▶ [Stored dataset items]:
* * * * *
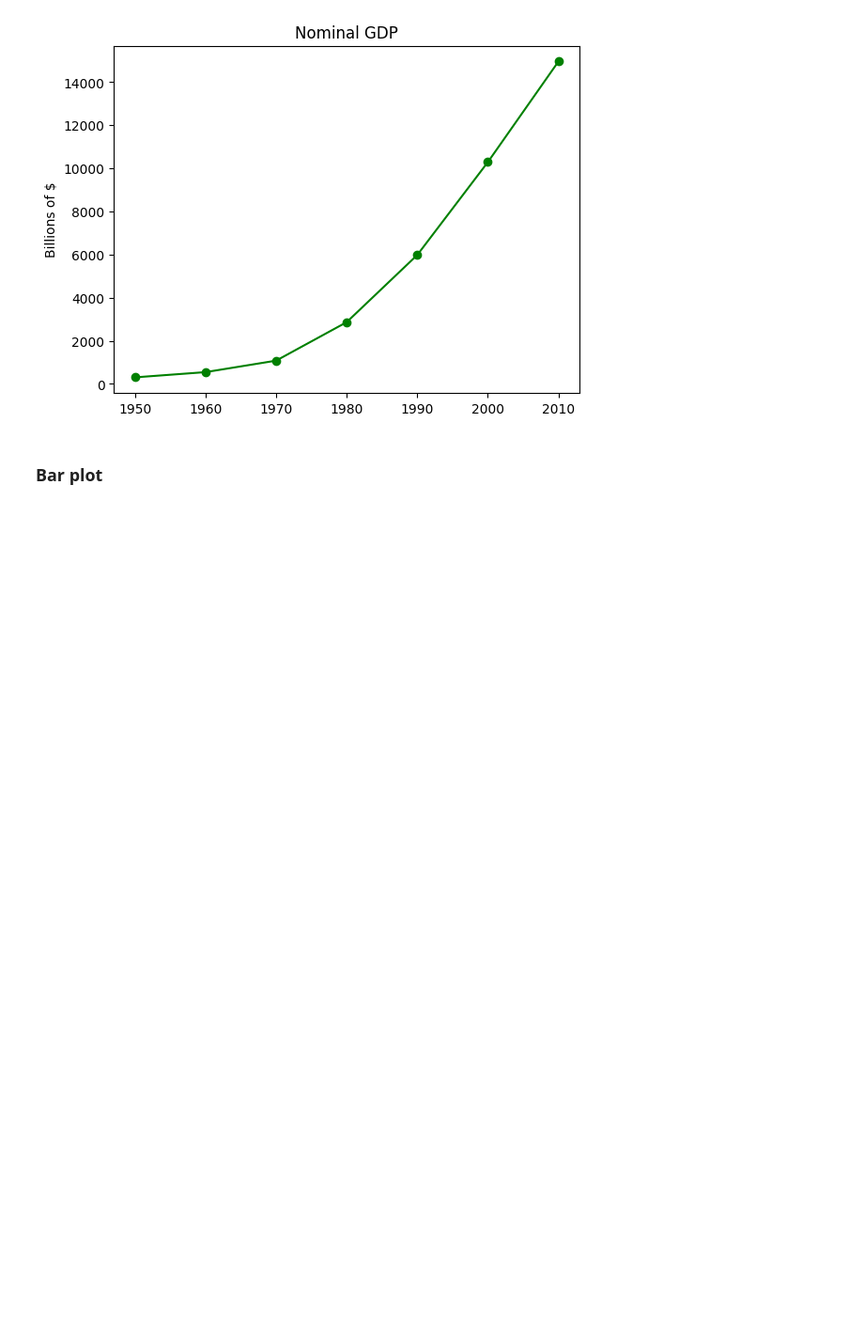
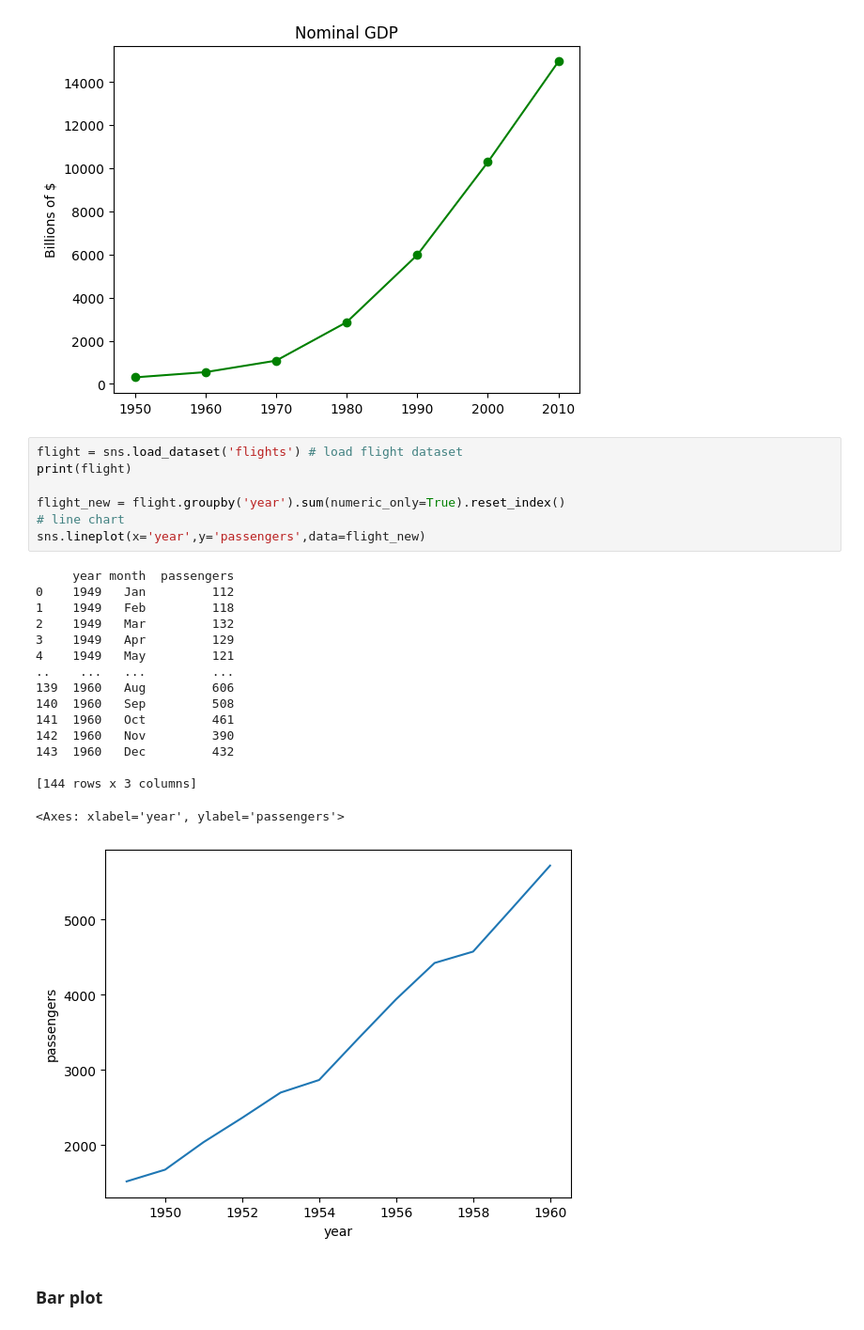
Before and after one commit to UkeshThapa/Summer-ML-Training, a Jupyter notebook: data_science_course.ipynb, the cells around one changed output. Shown at 94% size. Drawn from its saved outputs; the diff is of its cells as text; blank space fills up the shorter version.

Commit message:
datascience visualization

```diff
--- a/data_science_course.ipynb
+++ b/data_science_course.ipynb
@@ -182,6 +200,30 @@ plt.ylabel("Billions of $")
 plt.show()
 # %% [output]
 [figure]
+# %%
+flight = sns.load_dataset('flights') # load flight dataset
+print(flight)
+
+flight_new = flight.groupby('year').sum(numeric_only=True).reset_index()
+# line chart
+sns.lineplot(x='year',y='passengers',data=flight_new)
+# %% [output]
+     year month  passengers
+0    1949   Jan         112
+1    1949   Feb         118
+2    1949   Mar         132
+3    1949   Apr         129
+4    1949   May         121
+..    ...   ...         ...
+139  1960   Aug         606
+140  1960   Sep         508
+141  1960   Oct         461
+142  1960   Nov         390
+143  1960   Dec         432
+
+[144 rows x 3 columns]
+<Axes: xlabel='year', ylabel='passengers'>
+[figure, added]
 # %% [markdown]
 ### Bar plot
 # %%
```
Also changed, not shown: parts of 25 cells of this notebook.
* * * * *
▶ [WHAT THE TASK ASKS]: Whenever a picture appears, leave it out, and return every record exactly.

▶ [WRITTEN RESPONSE]:
Before and after one commit to UkeshThapa/Summer-ML-Training, a Jupyter notebook: data_science_course.ipynb, the cells around one changed output. Shown at 94% size. Drawn from its saved outputs; the diff is of its cells as text; blank space fills up the shorter version.

Commit message:
datascience visualization

```diff
--- a/data_science_course.ipynb
+++ b/data_science_course.ipynb
@@ -182,6 +200,30 @@ plt.ylabel("Billions of $")
 plt.show()
 # %% [output]
 [figure]
+# %%
+flight = sns.load_dataset('flights') # load flight dataset
+print(flight)
+
+flight_new = flight.groupby('year').sum(numeric_only=True).reset_index()
+# line chart
+sns.lineplot(x='year',y='passengers',data=flight_new)
+# %% [output]
+     year month  passengers
+0    1949   Jan         112
+1    1949   Feb         118
+2    1949   Mar         132
+3    1949   Apr         129
+4    1949   May         121
+..    ...   ...         ...
+139  1960   Aug         606
+140  1960   Sep         508
+141  1960   Oct         461
+142  1960   Nov         390
+143  1960   Dec         432
+
+[144 rows x 3 columns]
+<Axes: xlabel='year', ylabel='passengers'>
+[figure, added]
 # %% [markdown]
 ### Bar plot
 # %%
```
Also changed, not shown: parts of 25 cells of this notebook.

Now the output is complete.